MORRELL: I came at it differently from most, not having a background in malaria or public health. My interest is platelets, so I’m applying what we’ve discovered about platelet activation in vascular inflammation to malaria, a model of a vascular inflammatory disease. We’re showing that platelets play an important role in the development of cerebral malaria, through immune- mediated effects.
You also mentioned research related to transplant rejection?
MORRELL: That began with the observation that when transplant tissue is rejected, platelets line up in the interior of blood vessel feeding the tissue. It turns out that they are not just bystanders but have a real role in driving that rejection. In transplant rejection, I think of platelets as the recruiters of immune cells.
Platelets potentially hold sway over all aspects of transplant biology. Our data, as well as others’, show a surprising interplay of platelets and the immune system, so it’s time for the transplant world at large to have platelets on its radar.
MORRELL: Now that we’ve helped establish the fact that platelets regulate immune response by helping to recruit white cells, we want to know how they do that: What are the molecular mechanisms? How are platelets talking to white cells, both locally and systemically, to help drive the process of transplant rejection? One of my goals is to take our basic science knowledge of platelets and apply this to transplantation and transplant rejection. There’s always the impetus toward translational research—to take basic science to the clinicians. You want your work to have some sort of greater impact, but I think perspective is important. What you’ve done may not be used in the clinic in the near future—or ever—but hopefully what you’ve done contributes to someone else’s thinking so it can be pushed in that direction.

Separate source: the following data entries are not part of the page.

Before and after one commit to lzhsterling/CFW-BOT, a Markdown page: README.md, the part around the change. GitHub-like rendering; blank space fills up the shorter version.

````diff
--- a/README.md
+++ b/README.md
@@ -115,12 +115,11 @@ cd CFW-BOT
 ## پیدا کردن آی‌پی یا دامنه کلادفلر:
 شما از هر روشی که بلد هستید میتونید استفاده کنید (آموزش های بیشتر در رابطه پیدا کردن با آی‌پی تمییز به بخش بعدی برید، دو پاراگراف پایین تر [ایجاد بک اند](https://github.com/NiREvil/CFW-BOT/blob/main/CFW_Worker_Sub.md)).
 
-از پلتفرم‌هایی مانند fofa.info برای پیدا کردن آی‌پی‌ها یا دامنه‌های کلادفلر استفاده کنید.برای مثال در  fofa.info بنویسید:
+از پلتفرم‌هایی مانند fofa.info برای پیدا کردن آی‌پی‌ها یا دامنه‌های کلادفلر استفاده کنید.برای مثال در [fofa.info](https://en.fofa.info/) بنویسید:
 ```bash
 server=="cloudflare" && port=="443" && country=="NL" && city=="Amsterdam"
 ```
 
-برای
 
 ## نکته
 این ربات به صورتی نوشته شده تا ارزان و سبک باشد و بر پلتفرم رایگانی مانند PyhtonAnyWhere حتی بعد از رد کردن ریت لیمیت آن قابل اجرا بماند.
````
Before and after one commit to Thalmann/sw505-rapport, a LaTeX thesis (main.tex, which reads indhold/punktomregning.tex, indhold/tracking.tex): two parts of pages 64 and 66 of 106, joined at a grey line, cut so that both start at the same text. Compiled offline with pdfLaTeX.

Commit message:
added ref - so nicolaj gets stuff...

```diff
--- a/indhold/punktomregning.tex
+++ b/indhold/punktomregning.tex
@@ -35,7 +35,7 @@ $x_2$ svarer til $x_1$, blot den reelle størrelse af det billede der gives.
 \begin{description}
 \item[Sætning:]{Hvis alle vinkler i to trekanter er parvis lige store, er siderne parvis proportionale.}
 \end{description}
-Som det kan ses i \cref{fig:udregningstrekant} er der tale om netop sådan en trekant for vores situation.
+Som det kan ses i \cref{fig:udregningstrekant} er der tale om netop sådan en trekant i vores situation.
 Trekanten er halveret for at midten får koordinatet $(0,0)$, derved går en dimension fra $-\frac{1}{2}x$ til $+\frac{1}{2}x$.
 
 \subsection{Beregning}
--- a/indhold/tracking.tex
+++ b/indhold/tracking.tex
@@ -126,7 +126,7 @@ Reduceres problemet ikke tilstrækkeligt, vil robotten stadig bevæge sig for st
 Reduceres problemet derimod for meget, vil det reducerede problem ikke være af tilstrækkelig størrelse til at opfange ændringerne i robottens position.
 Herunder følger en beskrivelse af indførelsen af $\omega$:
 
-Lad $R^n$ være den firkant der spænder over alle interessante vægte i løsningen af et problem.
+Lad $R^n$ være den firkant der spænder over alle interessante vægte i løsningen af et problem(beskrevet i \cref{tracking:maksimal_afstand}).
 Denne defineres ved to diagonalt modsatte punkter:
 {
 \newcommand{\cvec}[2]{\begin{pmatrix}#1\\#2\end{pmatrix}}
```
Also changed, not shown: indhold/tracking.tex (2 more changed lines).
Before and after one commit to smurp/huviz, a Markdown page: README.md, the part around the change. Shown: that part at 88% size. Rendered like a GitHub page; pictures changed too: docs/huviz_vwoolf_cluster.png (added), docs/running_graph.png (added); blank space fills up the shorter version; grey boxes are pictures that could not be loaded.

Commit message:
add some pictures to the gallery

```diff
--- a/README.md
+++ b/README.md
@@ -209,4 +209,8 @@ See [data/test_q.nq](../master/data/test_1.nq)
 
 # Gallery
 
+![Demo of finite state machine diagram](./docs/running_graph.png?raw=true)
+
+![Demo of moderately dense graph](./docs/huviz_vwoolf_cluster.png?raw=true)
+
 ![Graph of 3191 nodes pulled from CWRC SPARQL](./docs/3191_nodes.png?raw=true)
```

I think it takes many scientists working on questions to drive these things forward into the clinical setting.